MENSTRIE, Scotland—In the last 200 years, there have been fewer Johnnie Walker master blenders than British monarchs. With only 14 years on the job, Jim Beveridge has barely passed his probation.
But for Diageo PLC, maker of the popular Scotch-whisky brand, Mr. Beveridge is indispensable. He could have the most valuable nose in the liquor business.
He uses his sensory talents to create individual blends of Scotch for clients who want much more than an expensive bottle from duty-free. The starting price for a case of your own signature blend? Around $130,000.

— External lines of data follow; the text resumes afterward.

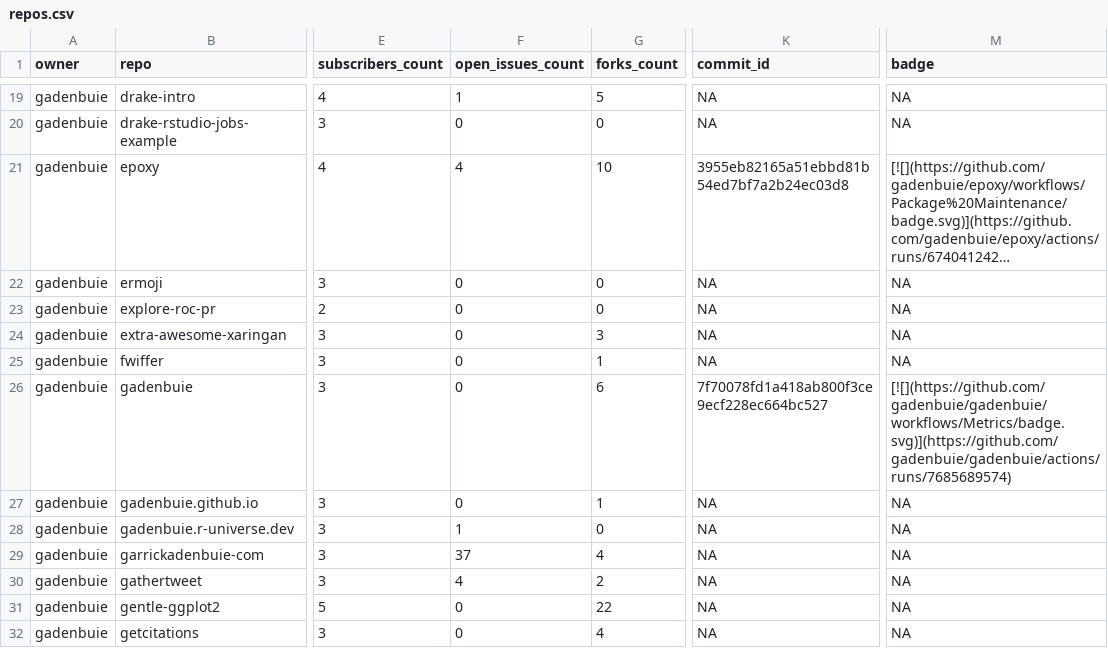
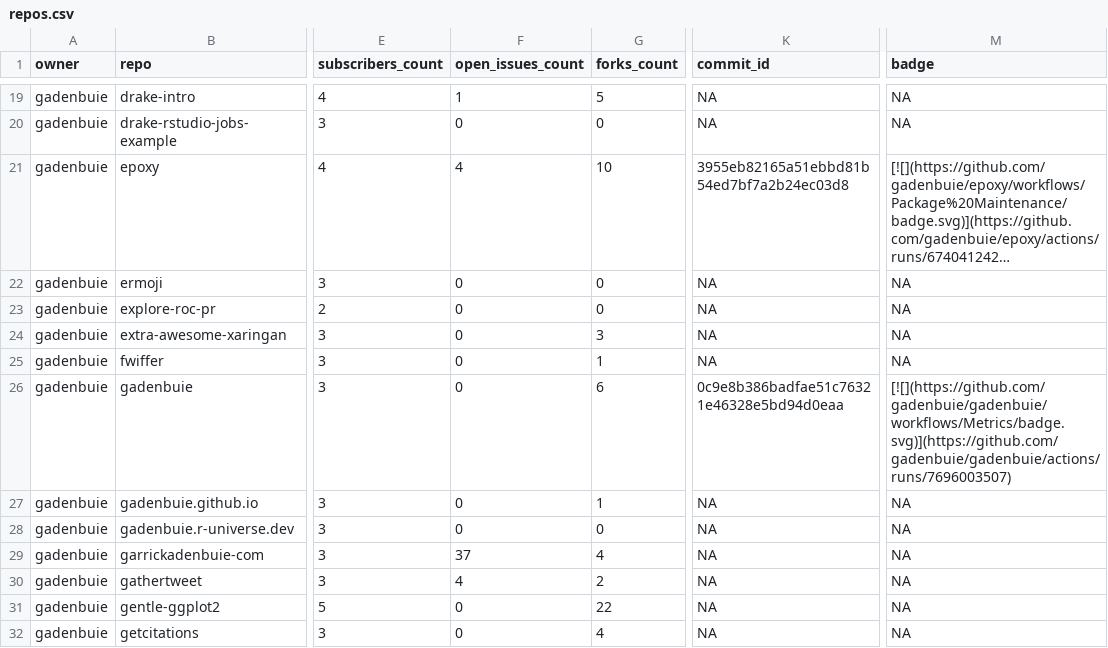
Before and after one commit to jimbrig/status, a CSV file: repos.csv, drawn as a sheet; only a part is shown, gaps mark what is left out; long unchanged cells end in …; the diff covers the shown part only; the diff names each change by its address in the sheet, - before the commit and + after, or states it on an @@ line.

```diff
--- a/repos.csv
+++ b/repos.csv
-K26 (commit_id): 7f70078fd1a418ab800f3ce9ecf228ec664bc527
+K26 (commit_id): 0c9e8b386badfae51c76321e46328e5bd94d0eaa
-M26 (badge): [![](https://github.com/gadenbuie/gadenbuie/workflows/Metrics/badge.svg)](https://github.com/gadenbuie/gadenbuie/actions/runs/7685689574)
+M26 (badge): [![](https://github.com/gadenbuie/gadenbuie/workflows/Metrics/badge.svg)](https://github.com/gadenbuie/gadenbuie/actions/runs/7696003507)
-F28 (open_issues_count): 1
+F28 (open_issues_count): 0
```
Also changed, not shown: 15 edited cells elsewhere in this file, 2 other files.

“I often get asked if my nose is insured,” Mr. Beveridge said. “It’s not, but I couldn’t do without it.”
Mr. Beveridge, the sixth master blender since John Walker distilled his first Scotch whisky in Kilmarnock, Scotland, in 1820, works in a booming industry.
Scotch exports hit an all-time high of £4.3 billion ($7.2 billion) in 2013, according to figures released in April by the Scotch Whisky Association, making up nearly a quarter of all British food-and-drink exports. Americans were the thirstiest for Scotch, buying nearly 20% of all exports in value terms.
The bespoke blending service Mr. Beveridge oversees—offered by Diageo at invitation-only Johnnie Walker emporiums in Shanghai, Beijing and Seoul—aims to tap into this demand. The company says it has produced only 10 signature blends since 2011. A bottle costs at least $6,500—often much more—with a minimum order of 20 bottles.
The demands from clients can be extreme. One customer plans to build a library full of whisky and ordered each bottle to be individually packaged to look like a book. Some clients have simpler requests, such as a smoky flavor or label designed around a family crest.